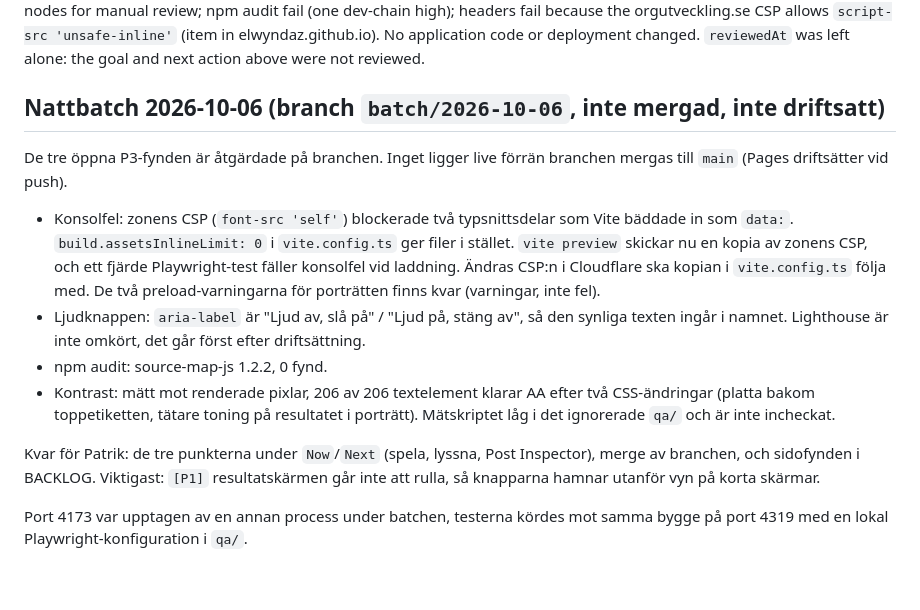
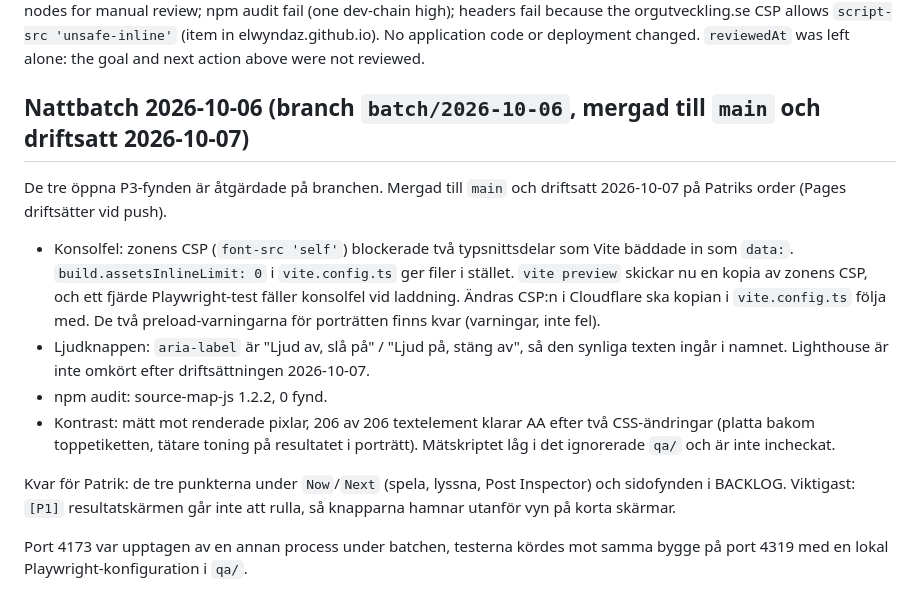
Before and after one commit to Elwyndaz/kontoret, a Markdown page: HANDOFF.md, the part around one of its changes. Drawn GitHub-style.

Commit message:
Docs: batchen 2026-10-06 mergad och deployad 2026-10-07
Co-Authored-By: Claude Opus 5.5 (1M context) <noreply@anthropic.com>

```diff
--- a/HANDOFF.md
+++ b/HANDOFF.md
@@ -35,15 +35,15 @@ Cross-project audit run from elwyn-dash (session 5 in the daily note). Results w
 
 Cross-project run from elwyn-dash with aifabriken `tools/audit-suite.ts` (headers, npm audit, secrets, Actions, markup, axe at one mobile viewport; TLS and Lighthouse not run). Results are the `(automated)` lines under `## Audits` in CONTEXT.md, findings under `## Granskning 2026-10-06` in BACKLOG.md. Markup pass; axe 0 violations with 9 contrast nodes for manual review; npm audit fail (one dev-chain high); headers fail because the orgutveckling.se CSP allows `script-src 'unsafe-inline'` (item in elwyndaz.github.io). No application code or deployment changed. `reviewedAt` was left alone: the goal and next action above were not reviewed.
 
-## Nattbatch 2026-10-06 (branch `batch/2026-10-06`, inte mergad, inte driftsatt)
+## Nattbatch 2026-10-06 (branch `batch/2026-10-06`, mergad till `main` och driftsatt 2026-10-07)
 
-De tre öppna P3-fynden är åtgärdade på branchen. Inget ligger live förrän branchen mergas till `main` (Pages driftsätter vid push).
+De tre öppna P3-fynden är åtgärdade på branchen. Mergad till `main` och driftsatt 2026-10-07 på Patriks order (Pages driftsätter vid push).
 
 - Konsolfel: zonens CSP (`font-src 'self'`) blockerade två typsnittsdelar som Vite bäddade in som `data:`. `build.assetsInlineLimit: 0` i `vite.config.ts` ger filer i stället. `vite preview` skickar nu en kopia av zonens CSP, och ett fjärde Playwright-test fäller konsolfel vid laddning. Ändras CSP:n i Cloudflare ska kopian i `vite.config.ts` följa med. De två preload-varningarna för porträtten finns kvar (varningar, inte fel).
-- Ljudknappen: `aria-label` är "Ljud av, slå på" / "Ljud på, stäng av", så den synliga texten ingår i namnet. Lighthouse är inte omkört, det går först efter driftsättning.
+- Ljudknappen: `aria-label` är "Ljud av, slå på" / "Ljud på, stäng av", så den synliga texten ingår i namnet. Lighthouse är inte omkört efter driftsättningen 2026-10-07.
 - npm audit: source-map-js 1.2.2, 0 fynd.
 - Kontrast: mätt mot renderade pixlar, 206 av 206 textelement klarar AA efter två CSS-ändringar (platta bakom toppetiketten, tätare toning på resultatet i porträtt). Mätskriptet låg i det ignorerade `qa/` och är inte incheckat.
 
-Kvar för Patrik: de tre punkterna under `Now`/`Next` (spela, lyssna, Post Inspector), merge av branchen, och sidofynden i BACKLOG. Viktigast: `[P1]` resultatskärmen går inte att rulla, så knapparna hamnar utanför vyn på korta skärmar.
+Kvar för Patrik: de tre punkterna under `Now`/`Next` (spela, lyssna, Post Inspector) och sidofynden i BACKLOG. Viktigast: `[P1]` resultatskärmen går inte att rulla, så knapparna hamnar utanför vyn på korta skärmar.
 
 Port 4173 var upptagen av en annan process under batchen, testerna kördes mot samma bygge på port 4319 med en lokal Playwright-konfiguration i `qa/`.
```
Also changed, not shown: other parts of HANDOFF.md (+1 -1 lines), BACKLOG.md (+1 -1 lines).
———
PROBLEM TO WORK ON:
In the lines above, find the word "öppna" and copy each line that contains it.

THE COMPLETED TASK:
-De tre öppna P3-fynden är åtgärdade på branchen. Inget ligger live förrän branchen mergas till `main` (Pages driftsätter vid push).
+De tre öppna P3-fynden är åtgärdade på branchen. Mergad till `main` och driftsatt 2026-10-07 på Patriks order (Pages driftsätter vid push).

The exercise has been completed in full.